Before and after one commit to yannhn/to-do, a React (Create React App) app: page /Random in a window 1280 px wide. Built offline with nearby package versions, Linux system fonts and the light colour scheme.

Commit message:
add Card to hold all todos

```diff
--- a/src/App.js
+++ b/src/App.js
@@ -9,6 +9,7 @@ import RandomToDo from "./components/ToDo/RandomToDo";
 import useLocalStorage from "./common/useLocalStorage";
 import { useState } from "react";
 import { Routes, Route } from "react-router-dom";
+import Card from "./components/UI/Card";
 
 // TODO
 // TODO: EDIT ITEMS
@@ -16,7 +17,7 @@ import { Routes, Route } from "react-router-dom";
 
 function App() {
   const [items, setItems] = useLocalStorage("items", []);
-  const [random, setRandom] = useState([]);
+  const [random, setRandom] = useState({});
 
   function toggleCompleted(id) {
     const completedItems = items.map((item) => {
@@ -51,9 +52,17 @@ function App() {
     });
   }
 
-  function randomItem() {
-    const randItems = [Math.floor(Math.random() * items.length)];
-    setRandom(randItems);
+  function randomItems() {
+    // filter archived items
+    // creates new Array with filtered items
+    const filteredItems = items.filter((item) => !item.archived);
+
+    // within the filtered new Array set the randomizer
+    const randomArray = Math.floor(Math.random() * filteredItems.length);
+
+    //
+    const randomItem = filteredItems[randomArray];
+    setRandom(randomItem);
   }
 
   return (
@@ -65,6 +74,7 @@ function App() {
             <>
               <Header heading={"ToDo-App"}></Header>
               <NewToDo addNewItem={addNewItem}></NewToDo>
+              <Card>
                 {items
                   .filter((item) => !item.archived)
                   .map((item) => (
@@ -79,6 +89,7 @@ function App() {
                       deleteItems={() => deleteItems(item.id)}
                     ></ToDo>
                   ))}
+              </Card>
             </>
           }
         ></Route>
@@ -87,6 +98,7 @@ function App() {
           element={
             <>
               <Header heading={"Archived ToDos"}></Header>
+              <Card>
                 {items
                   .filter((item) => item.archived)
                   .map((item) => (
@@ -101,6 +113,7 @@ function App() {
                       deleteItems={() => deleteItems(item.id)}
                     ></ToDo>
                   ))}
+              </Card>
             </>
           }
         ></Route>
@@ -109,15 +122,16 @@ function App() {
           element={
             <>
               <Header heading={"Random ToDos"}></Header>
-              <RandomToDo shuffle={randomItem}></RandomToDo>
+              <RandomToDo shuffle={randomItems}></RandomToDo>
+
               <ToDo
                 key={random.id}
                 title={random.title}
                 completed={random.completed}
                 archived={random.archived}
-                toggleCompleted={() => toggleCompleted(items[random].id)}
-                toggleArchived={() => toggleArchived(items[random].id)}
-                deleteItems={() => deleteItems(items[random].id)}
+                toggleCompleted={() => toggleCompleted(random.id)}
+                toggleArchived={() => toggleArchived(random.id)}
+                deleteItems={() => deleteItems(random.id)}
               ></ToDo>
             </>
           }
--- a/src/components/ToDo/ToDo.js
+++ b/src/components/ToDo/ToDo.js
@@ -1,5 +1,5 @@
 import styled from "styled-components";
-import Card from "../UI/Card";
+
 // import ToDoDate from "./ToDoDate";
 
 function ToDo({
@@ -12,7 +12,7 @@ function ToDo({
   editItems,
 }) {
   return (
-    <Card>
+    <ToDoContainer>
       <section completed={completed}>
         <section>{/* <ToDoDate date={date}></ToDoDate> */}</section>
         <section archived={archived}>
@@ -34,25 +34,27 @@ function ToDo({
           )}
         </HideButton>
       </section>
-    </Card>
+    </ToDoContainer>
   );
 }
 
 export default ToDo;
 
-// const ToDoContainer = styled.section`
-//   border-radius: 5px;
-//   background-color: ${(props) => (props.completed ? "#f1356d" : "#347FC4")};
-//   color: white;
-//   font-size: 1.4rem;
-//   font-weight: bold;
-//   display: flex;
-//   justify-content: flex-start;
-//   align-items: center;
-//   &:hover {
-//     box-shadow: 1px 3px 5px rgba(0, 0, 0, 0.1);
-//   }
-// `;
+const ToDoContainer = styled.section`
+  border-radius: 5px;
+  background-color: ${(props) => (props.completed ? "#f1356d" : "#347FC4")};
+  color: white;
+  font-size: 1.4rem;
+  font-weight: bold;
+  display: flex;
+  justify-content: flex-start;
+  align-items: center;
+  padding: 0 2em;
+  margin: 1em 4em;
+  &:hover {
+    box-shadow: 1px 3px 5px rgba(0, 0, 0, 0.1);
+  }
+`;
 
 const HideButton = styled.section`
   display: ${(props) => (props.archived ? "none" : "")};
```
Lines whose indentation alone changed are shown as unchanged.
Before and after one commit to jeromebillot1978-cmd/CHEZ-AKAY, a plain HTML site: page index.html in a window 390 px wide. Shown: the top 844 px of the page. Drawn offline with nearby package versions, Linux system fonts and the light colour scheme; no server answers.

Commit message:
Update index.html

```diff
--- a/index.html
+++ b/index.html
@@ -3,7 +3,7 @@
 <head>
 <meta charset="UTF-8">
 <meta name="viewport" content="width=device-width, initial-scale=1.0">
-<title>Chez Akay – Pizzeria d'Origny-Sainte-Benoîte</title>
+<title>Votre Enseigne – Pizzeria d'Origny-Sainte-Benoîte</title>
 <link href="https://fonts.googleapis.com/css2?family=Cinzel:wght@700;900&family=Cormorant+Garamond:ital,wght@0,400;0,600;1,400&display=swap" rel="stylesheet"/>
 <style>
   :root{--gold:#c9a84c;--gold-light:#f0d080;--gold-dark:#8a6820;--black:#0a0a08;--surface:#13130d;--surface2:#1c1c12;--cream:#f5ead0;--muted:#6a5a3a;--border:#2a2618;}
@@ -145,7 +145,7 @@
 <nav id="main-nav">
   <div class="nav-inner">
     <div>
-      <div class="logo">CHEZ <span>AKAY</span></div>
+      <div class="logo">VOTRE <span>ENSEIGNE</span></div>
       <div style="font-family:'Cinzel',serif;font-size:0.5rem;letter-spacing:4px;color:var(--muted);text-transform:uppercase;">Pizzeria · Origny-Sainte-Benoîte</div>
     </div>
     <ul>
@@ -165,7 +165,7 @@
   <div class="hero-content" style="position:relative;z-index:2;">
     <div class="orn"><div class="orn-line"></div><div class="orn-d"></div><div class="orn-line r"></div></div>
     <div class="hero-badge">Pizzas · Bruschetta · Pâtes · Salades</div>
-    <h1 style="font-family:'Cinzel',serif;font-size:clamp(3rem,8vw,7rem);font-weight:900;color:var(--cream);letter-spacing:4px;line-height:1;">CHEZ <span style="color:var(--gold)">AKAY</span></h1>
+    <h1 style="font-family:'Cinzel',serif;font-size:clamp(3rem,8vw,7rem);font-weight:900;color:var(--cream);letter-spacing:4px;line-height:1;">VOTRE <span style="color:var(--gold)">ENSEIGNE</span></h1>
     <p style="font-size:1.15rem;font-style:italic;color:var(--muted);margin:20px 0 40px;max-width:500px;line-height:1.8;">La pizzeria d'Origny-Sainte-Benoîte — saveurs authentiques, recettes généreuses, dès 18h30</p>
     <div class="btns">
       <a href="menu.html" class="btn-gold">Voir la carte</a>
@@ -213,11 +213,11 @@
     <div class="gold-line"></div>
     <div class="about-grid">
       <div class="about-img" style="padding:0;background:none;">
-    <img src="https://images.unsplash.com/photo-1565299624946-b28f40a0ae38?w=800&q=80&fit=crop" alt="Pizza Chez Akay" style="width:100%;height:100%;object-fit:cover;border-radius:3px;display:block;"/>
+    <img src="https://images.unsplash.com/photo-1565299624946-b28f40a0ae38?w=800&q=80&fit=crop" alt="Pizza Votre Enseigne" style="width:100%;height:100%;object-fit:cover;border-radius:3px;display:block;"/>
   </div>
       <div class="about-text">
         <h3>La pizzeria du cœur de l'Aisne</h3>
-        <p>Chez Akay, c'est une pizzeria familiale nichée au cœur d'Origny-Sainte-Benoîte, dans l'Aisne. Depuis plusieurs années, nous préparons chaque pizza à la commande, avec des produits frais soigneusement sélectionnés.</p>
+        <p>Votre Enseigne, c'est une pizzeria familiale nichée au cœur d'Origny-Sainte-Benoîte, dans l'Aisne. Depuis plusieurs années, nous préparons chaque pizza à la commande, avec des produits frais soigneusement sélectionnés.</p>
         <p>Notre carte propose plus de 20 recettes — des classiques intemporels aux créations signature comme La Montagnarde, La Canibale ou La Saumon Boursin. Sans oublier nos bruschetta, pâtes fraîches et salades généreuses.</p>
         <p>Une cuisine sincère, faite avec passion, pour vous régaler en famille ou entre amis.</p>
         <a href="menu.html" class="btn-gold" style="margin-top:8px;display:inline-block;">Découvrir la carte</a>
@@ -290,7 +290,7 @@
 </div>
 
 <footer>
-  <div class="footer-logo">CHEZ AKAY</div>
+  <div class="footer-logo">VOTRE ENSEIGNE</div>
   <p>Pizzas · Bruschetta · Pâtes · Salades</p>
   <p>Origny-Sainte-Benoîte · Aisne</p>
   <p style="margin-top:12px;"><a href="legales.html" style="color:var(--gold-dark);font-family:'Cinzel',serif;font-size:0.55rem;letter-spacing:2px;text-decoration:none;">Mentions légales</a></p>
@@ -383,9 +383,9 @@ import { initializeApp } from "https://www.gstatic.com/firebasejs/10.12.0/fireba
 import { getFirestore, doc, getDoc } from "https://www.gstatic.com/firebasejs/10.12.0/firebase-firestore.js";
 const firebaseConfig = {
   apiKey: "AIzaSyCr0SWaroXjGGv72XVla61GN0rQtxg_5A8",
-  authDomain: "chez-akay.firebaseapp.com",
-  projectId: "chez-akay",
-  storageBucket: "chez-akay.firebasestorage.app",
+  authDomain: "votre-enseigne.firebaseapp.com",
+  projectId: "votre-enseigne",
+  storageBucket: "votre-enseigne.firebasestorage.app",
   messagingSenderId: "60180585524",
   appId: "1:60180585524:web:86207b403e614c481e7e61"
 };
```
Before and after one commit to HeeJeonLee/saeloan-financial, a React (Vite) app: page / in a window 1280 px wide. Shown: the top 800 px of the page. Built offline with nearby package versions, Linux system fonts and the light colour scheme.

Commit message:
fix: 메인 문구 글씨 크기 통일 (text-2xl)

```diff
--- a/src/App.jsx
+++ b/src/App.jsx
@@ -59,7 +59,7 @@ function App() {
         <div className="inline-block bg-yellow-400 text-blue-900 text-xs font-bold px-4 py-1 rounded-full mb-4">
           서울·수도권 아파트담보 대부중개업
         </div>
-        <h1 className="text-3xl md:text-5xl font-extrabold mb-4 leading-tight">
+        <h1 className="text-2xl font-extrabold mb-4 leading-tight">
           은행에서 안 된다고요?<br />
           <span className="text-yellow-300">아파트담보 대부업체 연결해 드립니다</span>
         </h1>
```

__________________________________________________

### Instructions to follow
Where the string "components" appears in a line of the entries above, return that line.

### Response below
@@ -9,6 +9,7 @@ import RandomToDo from "./components/ToDo/RandomToDo";
+import Card from "./components/UI/Card";
--- a/src/components/ToDo/ToDo.js
+++ b/src/components/ToDo/ToDo.js
 import styled from "styled-components";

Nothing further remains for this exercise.